You are given a square matrix $A$ of size $n \times n$ whose elements are integers. We will denote the element on the intersection of the $i$-th row and the $j$-th column as $A_{i,j}$.

You can perform operations on the matrix. In each operation, you can choose an integer $k$, then for each index $i$ ($1 \leq i \leq n$), swap $A_{i, k}$ with $A_{k, i}$. Note that cell $A_{k, k}$ remains unchanged.

For example, for $n = 4$ and $k = 3$, this matrix will be transformed like this: The operation $k = 3$ swaps the blue row with the green column.

You can perform this operation any number of times. Find the lexicographically smallest matrix$^\dagger$ you can obtain after performing arbitrary number of operations.

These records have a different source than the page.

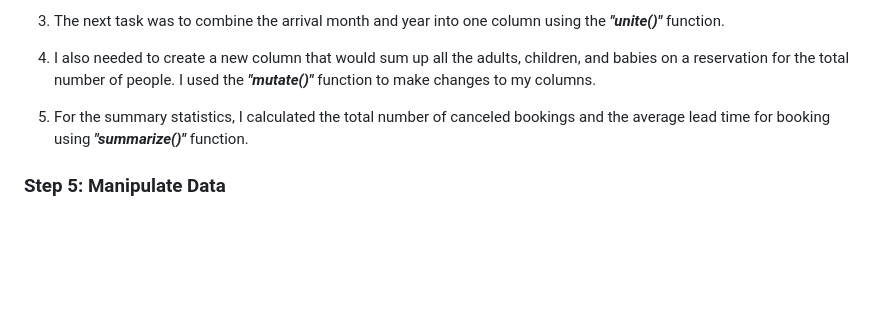
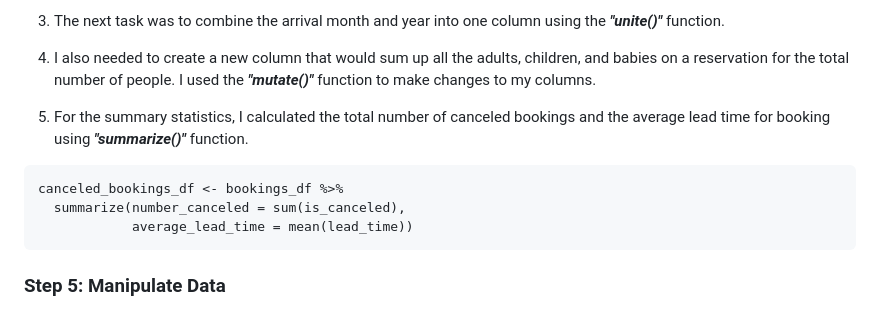
Before and after one commit to anuta7794/Hotel-Booking_Analysis-Project-in-R, a Markdown page: README.md, the part around the change. Drawn GitHub-style; blank space fills up the shorter version.

````diff
--- a/README.md
+++ b/README.md
@@ -57,6 +57,12 @@ to provide a detailed summary of the data: **_"skim_without_charts()"_**.
 
 5) For the summary statistics, I calculated the total number of canceled bookings and the average lead time for booking using **_"summarize()"_** function.
 
+```
+canceled_bookings_df <- bookings_df %>%
+  summarize(number_canceled = sum(is_canceled),
+            average_lead_time = mean(lead_time))
+```
+
 ### Step 5: Manipulate Data
 
 1) The stakeholder wants to focus on bookings that were made far in advance. The **_"arrange()"_** function in descending order was applied to arrange the data by most lead time to least lead time.
````
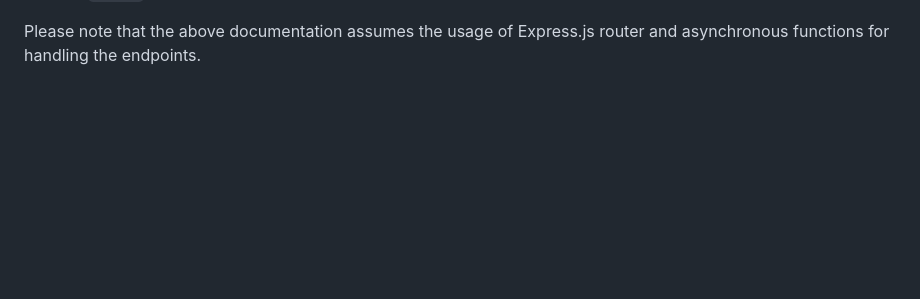
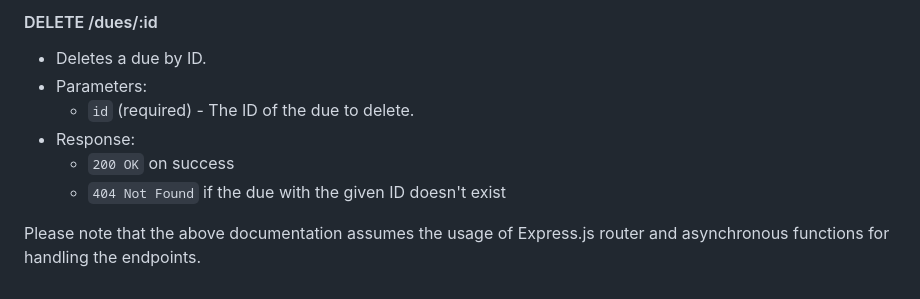
Before and after one commit to joc766/NodeExpenses, a Markdown page: README.md, the part around one of its changes. Rendered like a GitHub page; blank space fills up the shorter version.

```diff
--- a/README.md
+++ b/README.md
@@ -259 +339,11 @@ Shared Expenses v2 using PERN stack
+#### DELETE /dues/:id
+
+- Deletes a due by ID.
+- Parameters:
+  - `id` (required) - The ID of the due to delete.
+- Response:
+  - `200 OK` on success
+  - `404 Not Found` if the due with the given ID doesn't exist
+
+
 Please note that the above documentation assumes the usage of Express.js router and asynchronous functions for handling the endpoints.
```
Also changed, not shown: other parts of README.md (+80 -0 lines).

${}^\dagger$ For two matrices $A$ and $B$ of size $n \times n$, let $a_{(i-1) \cdot n + j} = A_{i,j}$ and $b_{(i-1) \cdot n + j} = B_{i,j}$. Then, the matrix $A$ is lexicographically smaller than the matrix $B$ when there exists an index $i$ ($1 \leq i \leq n^2$) such that $a_i < b_i$ and for all indices $j$ such that $1 \leq j < i$, $a_j = b_j$.

Input

The first line contains a single integer $t$ ($1 \leq t \leq 10^5$) — the number of test cases.

The first line of each test case contains a single integer $n$ ($1 \leq n \leq 1000$) — the size of the matrix.

The $i$-th line of the next $n$ lines contains $n$ integers $A_{i, 1}, A_{i, 2}, \dots, A_{i, n}$ ($1 \le A_{i, j} \le 10^9$) — description of the matrix $A$.

It is guaranteed that the sum of $n^2$ over all test cases does not exceed $10^6$.

Output

For each test case, print $n$ lines with $n$ integers each — the lexicographically smallest matrix.

Example
Input
232 1 22 1 21 1 243 3 1 21 1 3 13 2 3 22 3 3 1
Output
2 1 1
2 1 1
2 2 2
3 1 1 2
3 1 2 1
3 3 3 3
2 3 2 1

Note

Note that in every picture below the matrix is transformed in such a way that the blue rows are swapped with the green columns.

In the first test case, we can perform $1$ operation for $k = 3$. The matrix will be transformed as below: In the second test case, we can perform $2$ operations for $k = 1$ and $k = 3$: